• Your task: Some lines in the entries contain the word "more". Copy all of them.
-------
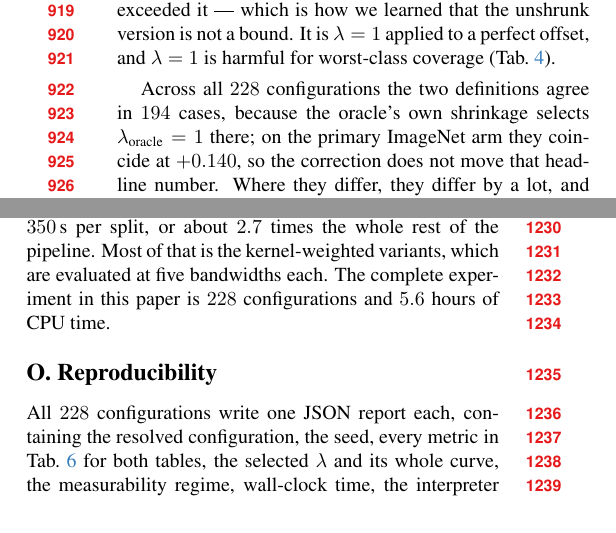
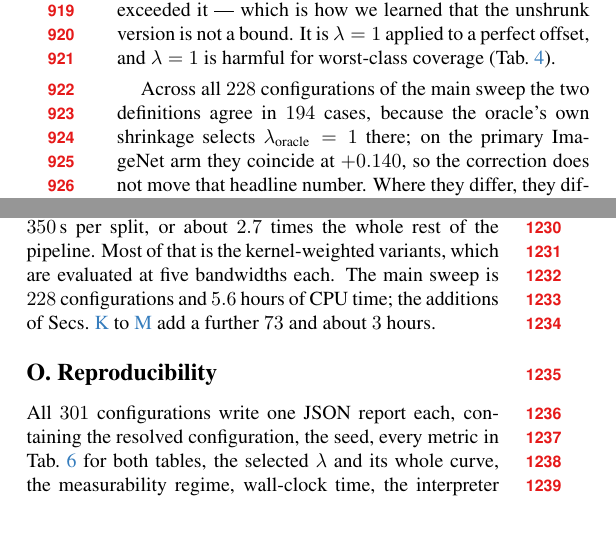
Before and after one commit to octadion/foundation-cp, a LaTeX paper (wacv-2027-author-kit-template/wacv-2027-author-kit-template/main.tex, which reads wacv-2027-author-kit-template/wacv-2027-author-kit-template/sec/6_appendix.tex): two parts of the columns of pages 12 and 16 of 17, joined at a grey line, cut so that both start at the same text. Compiled offline with pdfLaTeX.

Commit message:
fix: the configuration count was still 228, notebook 13 added 73 more
Corrected to 301 where the number means the whole programme, and left at 228 where it
means the main sweep specifically -- app:oracle's agreement count and app:runtime's timing
table are computations over nb12 alone, so changing the denominator without recomputing
would have been wrong. The runtime table gains a row for the additions.

```diff
--- a/wacv-2027-author-kit-template/wacv-2027-author-kit-template/sec/6_appendix.tex
+++ b/wacv-2027-author-kit-template/wacv-2027-author-kit-template/sec/6_appendix.tex
@@ -139,7 +139,7 @@ it --- which is how we learned that the unshrunk version is not a bound. It is $
 applied to a perfect offset, and $\lambda=1$ is harmful for worst-class coverage
 (\cref{tab:ablation}).
 
-Across all $228$ configurations the two definitions agree in
+Across all $228$ configurations of the main sweep the two definitions agree in
 $194$ cases, because the oracle's own shrinkage selects
 $\lambda_{\text{oracle}}=1$ there; on the primary ImageNet arm they coincide at $+0.140$, so
 the correction does not move that headline number. Where they differ, they differ by a lot,
@@ -665,8 +665,9 @@ involved at any point after the score dump exists.
 The competitors dominate the cost. A configuration that additionally runs the seven competitor
 entries takes $476$\,s against $128$\,s without them, so the comparison costs roughly $350$\,s
 per split, or about $2.7$ times the whole rest of the pipeline. Most of that is the
-kernel-weighted variants, which are evaluated at five bandwidths each. The complete experiment
-in this paper is $228$ configurations and $5.6$ hours of CPU time.
+kernel-weighted variants, which are evaluated at five bandwidths each. The main sweep is $228$ configurations and
+$5.6$ hours of CPU time; the additions of \cref{app:split,app:rowbudget,app:descriptors} add
+a further $73$ and about $3$ hours.
 
 \begin{table}[h]
 \centering
@@ -696,7 +698,7 @@ five depth caps is run at ten splits.}
 \section{Reproducibility}
 \label{app:repro}
 
-All $228$ configurations write one JSON report each, containing the resolved configuration,
+All $301$ configurations write one JSON report each, containing the resolved configuration,
 the seed, every metric in \cref{tab:metrics} for both tables, the selected $\lambda$ and its
 whole curve, the measurability regime, wall-clock time, the interpreter and package versions,
 and the git commit of the code that produced it. The pre-registration documents summarised in
```
Also changed, not shown: wacv-2027-author-kit-template/wacv-2027-author-kit-template/sec/1_intro.tex (+1 -1 lines), wacv-2027-author-kit-template/wacv-2027-author-kit-template/sec/6_appendix.tex (1 more changed lines).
-------
• Expected output:
fix: the configuration count was still 228, notebook 13 added 73 more
Also changed, not shown: wacv-2027-author-kit-template/wacv-2027-author-kit-template/sec/1_intro.tex (+1 -1 lines), wacv-2027-author-kit-template/wacv-2027-author-kit-template/sec/6_appendix.tex (1 more changed lines).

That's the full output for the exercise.